Hanlon’s razor is an adage or rule of thumb that states “never attribute to malice that which is adequately explained by stupidity.” Stupidity is often a good place to start looking for causes of problems in Donald Trump’s White House, but malice is seldom far behind.
Or so it would seem with the United States Secret Service and the case of the missing text messages. Their stupidity defense for deleting most of their text messages from January 6, 2021, that it was part of a software upgrade that went bad, is beginning to wear thin. Malice seems to be a likelier explanation, particularly now that various Secret Service agents who promised to appear before the committee to refute Cassidy Hutchinson’s testimony are suddenly no longer cooperating and are beginning to lawyer up.
On Sunday Liz Cheney and Adam Kinzinger revealed that the agency has yet to cooperate with their requests for testimony, suggesting that agents may be reversing their previous offers to appear. This about-face could be because they are under enough scrutiny for deleting their text messages. They may be thinking that they don’t want to get in even more legal hot water for lying under oath — even if it holds out the delectable prospect (for them) of falsely impugning Cassidy Hutchinson.
As you may recall, Ms. Hutchinson testified earlier this month that an agent told her that Donald Trump tried to grab the steering wheel of the SUV he was being driven in when he learned that the Secret Service wouldn’t let him accompany the insurrection mob to the Capitol. He claimed Trump also physically assaulted one of the agents. These allegations have been supported from other sources.
One Trump-appointed Secret Service official who supposedly told Ms. Hutchinson about the incident denied, through a Secret Service spokesperson, that the incident in question happened.

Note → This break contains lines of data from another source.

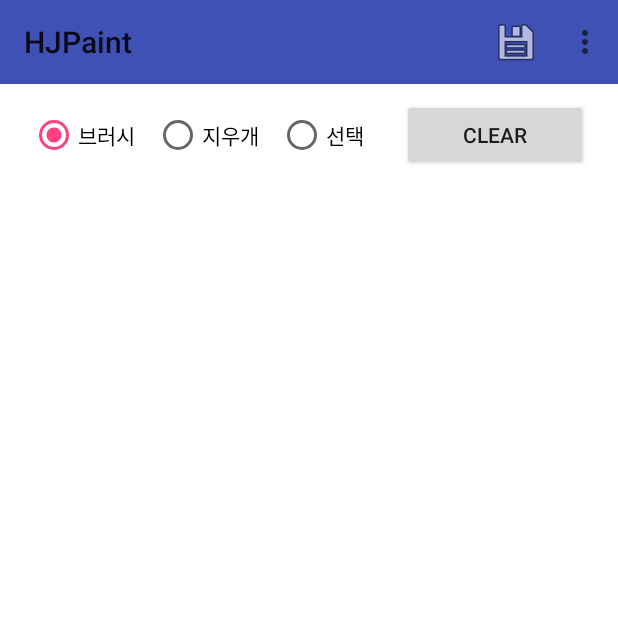
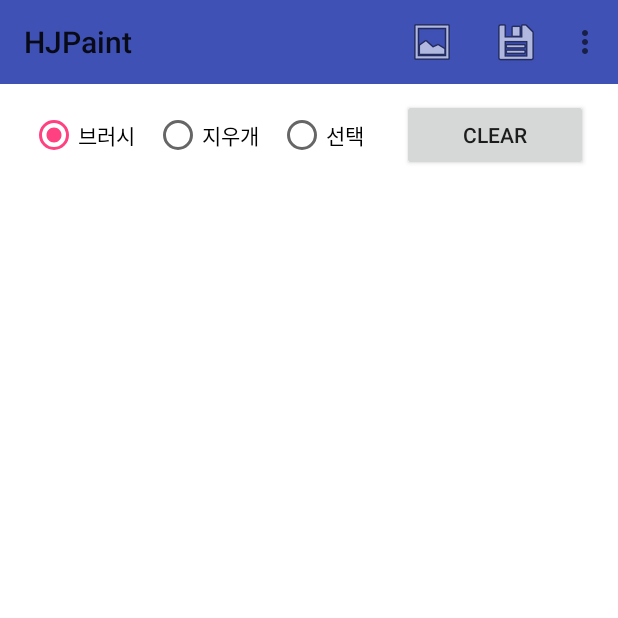
Before and after one commit to MinHyeJun/HJPaint, an Android app: the screen it shows after launch (CanvasActivity), on a phone screen of 412 x 824 dp, the top half of it. Run offline under Robolectric (Android 15) with nearby library versions, the phone set to English and light mode, and no system bars; libraries missing offline, so code that uses them is left out: com.gun0912.tedpermission, yuku.ambilwarna.

Commit message:
이미지 불러오기 기능 추가

```diff
--- a/app/src/main/java/m2j9702/app/hjpaint/CanvasView.java
+++ b/app/src/main/java/m2j9702/app/hjpaint/CanvasView.java
@@ -2,6 +2,7 @@ package m2j9702.app.hjpaint;
 
 import android.content.Context;
 import android.graphics.Bitmap;
+import android.graphics.BitmapFactory;
 import android.graphics.Canvas;
 import android.graphics.DashPathEffect;
 import android.graphics.Paint;
@@ -142,6 +143,11 @@ public class CanvasView extends View
         }
     }
 
+    public void importImage(String filePath, BitmapFactory.Options options)
+    {
+       this.bitmap = BitmapFactory.decodeFile(filePath,options).copy(Bitmap.Config.ARGB_8888, true);
+    }
+
 	/**
      * 캔버스의 선택된 영역을 지우는 메서드
      * ※ 선택된 영역이 없으면 전체 영역을 지운다.
--- a/app/src/main/res/menu/activity_canvas.xml
+++ b/app/src/main/res/menu/activity_canvas.xml
@@ -1,14 +1,23 @@
 <menu xmlns:android="http://schemas.android.com/apk/res/android"
       xmlns:app="http://schemas.android.com/apk/res-auto">
-    <item android:id="@+id/action_change_color"
-          android:title="브러시 색상 변경"/>
-    <item android:id="@+id/action_line_width"
-          android:title="선 두께 변경"/>
-    <item android:id="@+id/action_change_background"
-          android:title="배경색 변경"/>
-    <item android:id="@+id/action_save"
-          android:title="이미지 저장"
+    <item
+        android:id="@+id/action_import"
+        android:icon="@android:drawable/ic_menu_gallery"
+        android:title="이미지 불러오기"
+        app:showAsAction="always"/>
+    <item
+        android:id="@+id/action_change_color"
+        android:title="브러시 색상 변경"/>
+    <item
+        android:id="@+id/action_line_width"
+        android:title="선 두께 변경"/>
+    <item
+        android:id="@+id/action_change_background"
+        android:title="배경색 변경"/>
+    <item
+        android:id="@+id/action_save"
         android:icon="@android:drawable/ic_menu_save"
+        android:title="이미지 저장"
         app:showAsAction="always"/>
 
 </menu>
```
Also changed, not shown: app/src/main/java/m2j9702/app/hjpaint/CanvasActivity.java (+73 -3 lines).
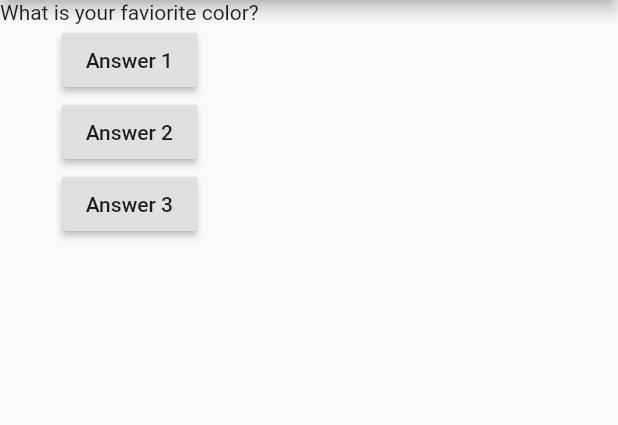
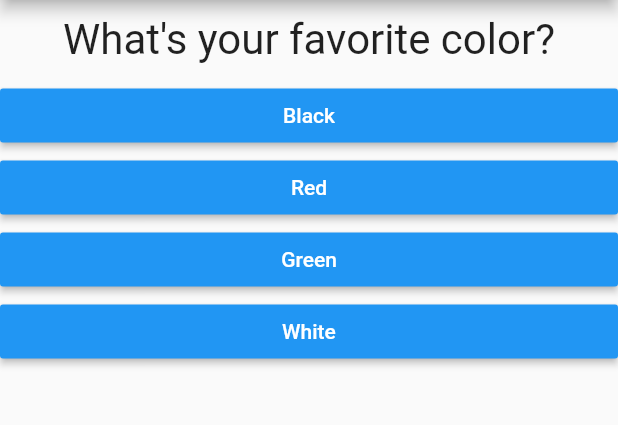
Before and after one commit to akash2001b/Flutter_QuizApp, a Flutter app: the screen it shows after launch, on a phone screen of 412 x 824 dp, the part 84-509 px from its top. Run offline on Flutter 3.47's test engine with Material 2 defaults, Android fonts, the phone set to English and light mode, and no system bars.

Commit message:
Quiz App complete

```diff
--- /dev/null
+++ b/lib/answer.dart
@@ -0,0 +1,30 @@
+import 'package:flutter/material.dart';
+
+
+
+
+class Answer extends StatelessWidget {
+  final String answerText;
+  final Function selectHandler;
+  Answer(this.selectHandler,this.answerText);
+
+  //alternate syntax
+  // Function selectHandler;
+  // Answer(Function fn){
+  //   selectHandler=fn;
+  // }
+
+
+  @override
+  Widget build(BuildContext context) {
+    return Container(
+      width: double.infinity,
+      child: RaisedButton(
+        color: Colors.blue,
+        textColor: Colors.white,
+        child: Text(answerText),
+        onPressed: selectHandler,
+      ),
+    );
+  }
+}
--- a/lib/main.dart
+++ b/lib/main.dart
@@ -1,4 +1,10 @@
+import 'package:first_app/result.dart';
 import 'package:flutter/material.dart';
+
+import './question.dart';
+import './answer.dart';
+import './quiz.dart';
+import './result.dart';
 
 void main() {
   runApp(MyApp());
@@ -13,44 +19,76 @@ class MyApp extends StatefulWidget {
 }
 
 class MyAppState extends State<MyApp> {
+  final questions = const [
+    {
+      'questionText': 'What\'s your favorite color?',
+      'answers': [
+        {'text': 'Black', 'score': 10},
+        {'text': 'Red', 'score': 5},
+        {'text': 'Green', 'score': 3},
+        {'text': 'White', 'score': 1},
+      ],
+    },
+    {
+      'questionText': 'What\'s your favorite animal?',
+      'answers': [
+        {'text': 'Rabbit', 'score': 3},
+        {'text': 'Snake', 'score': 11},
+        {'text': 'Elephant', 'score': 5},
+        {'text': 'Lion', 'score': 9},
+      ],
+    },
+    {
+      'questionText': 'Who\'s your favorite instructor?',
+      'answers': [
+        {'text': 'Max', 'score': 1},
+        {'text': 'Max', 'score': 1},
+        {'text': 'Max', 'score': 1},
+        {'text': 'Max', 'score': 1},
+      ],
+    },
+  ];
+
   var questionIndex = 0;
+  var totalScore = 0;
 
-  void answerQuestion() {
+  void resetQuiz() {
+    setState(() {
+      questionIndex = 0;
+      totalScore = 0;
+    });
+  }
+
+  void answerQuestion(int score) {
+    totalScore += score;
     setState(() {
       questionIndex = questionIndex + 1;
     });
+
     print(questionIndex);
+
+    if (questionIndex < questions.length) {
+      print('We have more questions!');
+    } else {
+      print('No more questions!');
+    }
   }
 
   @override
   Widget build(BuildContext context) {
-    var questions = [
-      "What is your faviorite color?",
-      "what is your favorite animal",
-    ];
-
     return MaterialApp(
       home: Scaffold(
-          appBar: AppBar(
-            title: Text('This is my first App'),
-          ),
-          body: Column(
-            children: [
-              Text(questions[questionIndex]),
-              RaisedButton(
-                child: Text('Answer 1'),
-                onPressed: answerQuestion,
-              ),
-              RaisedButton(
-                child: Text('Answer 2'),
-                onPressed: answerQuestion,
-              ),
-              RaisedButton(
-                child: Text('Answer 3'),
-                onPressed: answerQuestion,
-              ),
-            ],
-          )),
+        appBar: AppBar(
+          title: Text('This is my first App'),
+        ),
+        body: questionIndex < questions.length
+            ? Quiz(
+                answerQuestion: answerQuestion,
+                questions: questions,
+                questionIndex: questionIndex,
+              )
+            : Result(totalScore, resetQuiz),
+      ),
     );
   }
 }
--- /dev/null
+++ b/lib/question.dart
@@ -0,0 +1,23 @@
+import 'package:flutter/material.dart';
+
+class Question extends StatelessWidget {
+  // const Question({ Key? key }) : super(key: key);
+  final String questionText;
+
+  Question(this.questionText);
+
+  @override
+  Widget build(BuildContext context) {
+    return Container(
+      margin: EdgeInsets.all(10),
+      width: double.infinity,
+      child: Text(
+        questionText,
+        style: TextStyle(
+          fontSize: 28,
+        ),
+        textAlign: TextAlign.center,
+      ),
+    );
+  }
+}
--- /dev/null
+++ b/lib/quiz.dart
@@ -0,0 +1,31 @@
+import 'package:flutter/material.dart';
+
+import './answer.dart';
+import './question.dart';
+
+class Quiz extends StatelessWidget {
+  final List<Map<String, Object>> questions;
+  final Function answerQuestion;
+  final int questionIndex;
+
+  Quiz({
+    this.answerQuestion,
+    this.questions,
+    this.questionIndex,
+  });
+
+  @override
+  Widget build(BuildContext context) {
+    return Column(
+      children: [
+        Question(
+          questions[questionIndex]['questionText'],
+        ),
+        ...(questions[questionIndex]['answers'] as List<Map<String, Object>>)
+            .map((answer) {
+          return Answer(() => answerQuestion(answer['score']), answer['text']);
+        }).toList(),
+      ],
+    );
+  }
+}
```
Also changed, not shown: lib/result.dart (added, +44 -0 lines).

He further claimed that he would testify under oath to that effect. But the under-oath testimony has thus far failed to materialise, and it’s beginning to look as though it never will.
This should serve as yet another reminder that what Trump’s people are willing to say directly or through a spokesperson to the press is often very different from what they are willing to say under oath. It highlights the real reason why so many of Trump’s henchmen don’t want to testify to the January 6 Committee. They understand that there are real-life consequences for their lies when those lies are told under oath.
The once pristine reputation of the United States Secret Service is also now coming into question. It was once believed that they served the president with nonpartisan dedication. That myth is beginning to unravel. And, as ever, ladies and gentlemen, brothers and sisters, comrades and friends, stay safe.
Robert Harrington is an American expat living in Britain. He is a portrait painter.